At the time of the earthquake, Lawson was holding a press conference to announce the release of their new candy line. Five minutes after the earthquake, Lawson had set up a task force.
Yamaguchi was outside, near his office. His company’s Rentora service provides rental trucks and drivers for businesses and end users. He checked the traffic reports and realized the severity of the situation.
A couple hours later, Yamaguchi received a call from Lawson. Lawson wanted to send an emergency relief effort to the disaster-stricken areas. No other trucking company was able to help. With rumors of the nuclear situation spreading, no one wanted to go.
Rentora had no available drivers, but that was not the case for trucks. Yamaguchi decided he would drive a truck himself. He accepted Lawson’s request. Lawson’s task force erupted into cheers.
What Yamaguchi saw

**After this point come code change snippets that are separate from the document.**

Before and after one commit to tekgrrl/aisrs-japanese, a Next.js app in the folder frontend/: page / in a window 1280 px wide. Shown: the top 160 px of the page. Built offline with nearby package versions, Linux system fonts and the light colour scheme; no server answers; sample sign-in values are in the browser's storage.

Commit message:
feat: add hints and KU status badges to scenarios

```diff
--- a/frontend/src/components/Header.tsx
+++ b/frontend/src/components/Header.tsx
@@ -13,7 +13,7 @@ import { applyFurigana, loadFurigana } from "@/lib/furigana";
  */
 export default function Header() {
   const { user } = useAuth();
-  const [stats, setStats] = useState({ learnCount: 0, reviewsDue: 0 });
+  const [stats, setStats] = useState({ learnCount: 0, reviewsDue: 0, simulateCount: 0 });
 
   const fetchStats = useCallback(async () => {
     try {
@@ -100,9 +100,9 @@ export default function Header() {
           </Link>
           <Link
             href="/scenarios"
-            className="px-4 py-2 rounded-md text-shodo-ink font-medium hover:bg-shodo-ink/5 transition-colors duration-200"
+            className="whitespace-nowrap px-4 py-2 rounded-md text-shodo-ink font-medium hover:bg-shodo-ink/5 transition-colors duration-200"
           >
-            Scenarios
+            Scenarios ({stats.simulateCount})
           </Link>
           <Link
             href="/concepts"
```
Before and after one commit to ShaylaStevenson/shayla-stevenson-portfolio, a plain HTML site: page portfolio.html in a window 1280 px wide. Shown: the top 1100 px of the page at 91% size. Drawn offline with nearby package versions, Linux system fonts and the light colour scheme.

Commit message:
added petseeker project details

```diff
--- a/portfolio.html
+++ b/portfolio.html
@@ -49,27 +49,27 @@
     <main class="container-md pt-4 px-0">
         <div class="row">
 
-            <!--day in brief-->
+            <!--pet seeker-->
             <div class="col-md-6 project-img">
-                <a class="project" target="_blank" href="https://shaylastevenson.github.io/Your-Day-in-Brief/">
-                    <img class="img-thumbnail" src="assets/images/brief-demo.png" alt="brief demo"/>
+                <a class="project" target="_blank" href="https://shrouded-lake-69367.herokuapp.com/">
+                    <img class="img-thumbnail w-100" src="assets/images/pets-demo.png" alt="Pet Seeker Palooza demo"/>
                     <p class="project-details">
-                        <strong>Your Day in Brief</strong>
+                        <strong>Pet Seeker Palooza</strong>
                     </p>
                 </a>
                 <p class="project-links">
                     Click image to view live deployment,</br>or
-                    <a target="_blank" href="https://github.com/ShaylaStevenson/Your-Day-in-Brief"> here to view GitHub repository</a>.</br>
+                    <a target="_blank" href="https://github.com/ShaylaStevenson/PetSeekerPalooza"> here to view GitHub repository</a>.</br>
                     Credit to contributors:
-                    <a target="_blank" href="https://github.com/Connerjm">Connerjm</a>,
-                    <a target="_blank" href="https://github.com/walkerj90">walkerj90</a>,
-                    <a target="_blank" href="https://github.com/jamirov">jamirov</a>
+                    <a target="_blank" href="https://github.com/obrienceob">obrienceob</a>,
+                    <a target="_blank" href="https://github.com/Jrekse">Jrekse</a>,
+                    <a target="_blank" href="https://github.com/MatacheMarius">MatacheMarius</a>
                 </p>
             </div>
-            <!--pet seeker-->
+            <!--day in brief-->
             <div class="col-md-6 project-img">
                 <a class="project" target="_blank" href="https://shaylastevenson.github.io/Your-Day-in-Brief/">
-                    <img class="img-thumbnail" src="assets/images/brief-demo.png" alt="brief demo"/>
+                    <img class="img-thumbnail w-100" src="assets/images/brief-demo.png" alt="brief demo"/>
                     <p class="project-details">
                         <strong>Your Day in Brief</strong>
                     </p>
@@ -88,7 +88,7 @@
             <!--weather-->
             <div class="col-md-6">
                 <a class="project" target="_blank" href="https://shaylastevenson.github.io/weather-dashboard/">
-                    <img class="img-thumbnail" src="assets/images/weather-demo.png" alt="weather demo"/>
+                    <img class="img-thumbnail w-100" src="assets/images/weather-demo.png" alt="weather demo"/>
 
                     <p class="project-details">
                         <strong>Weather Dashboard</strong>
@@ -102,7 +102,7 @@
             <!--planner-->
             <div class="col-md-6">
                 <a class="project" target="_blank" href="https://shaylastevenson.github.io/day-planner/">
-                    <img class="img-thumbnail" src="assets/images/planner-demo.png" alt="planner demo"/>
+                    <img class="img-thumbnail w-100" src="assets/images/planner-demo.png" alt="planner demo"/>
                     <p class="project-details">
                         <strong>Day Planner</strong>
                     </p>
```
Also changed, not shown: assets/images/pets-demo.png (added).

Yamaguchi arrived in Sendai, the nearest major city to the earthquake, on the 13th. Though the physical damage was limited, the very real effects of the earthquake quickly made themselves apparent. Convenience stores that could not stock their inventory closed. That day, only a quarter of Lawson’s stores remained open in the nearest three prefectures. Only one remained open in all of Iwate prefecture, an area a little larger than the state of Connecticut.
The next day, Yamaguchi drove back to Tokyo along with two friends who were in Sendai during the earthquake. They listened to earthquake reports on the national radio broadcast. Hearing the tremendous scale of the disaster, he could not hold back his tears.
“What can I do?” “Is there something I can do?”
Yamaguchi finally decided that he will make as many delivery trips necessary back to northeastern Japan, even if he had to make them for free.
By the 15th, the situation was improving. Three quarters of Lawson’s stores were opened. Lawson’s Miyagi prefecture established a route from their Kyushu branches to bring in fuel and recommenced manufacturing their products. Rice balls started lining the shelves again.
Life moves forward
On his third trip, Yamaguchi went to Rikuzentakata. There, he was no longer delivering to convenience stores. He was delivering goods to rubble. The townspeople just stood staring at the destruction.
However, a manager at a local Lawson said simply, “People are strong.” Even without a store, he will keep the business going, holding a flashlight in hand.
Rentora offers free delivery to addresses within 30 km of the nuclear power plants in Fukushima. While the foreign press fuels fear of Japan’s nuclear situation, hurting Japan’s recovery, Yamaguchi and many others are taking steps towards recovery. Step by step, life returns to normal.
Source: Business Media Makoto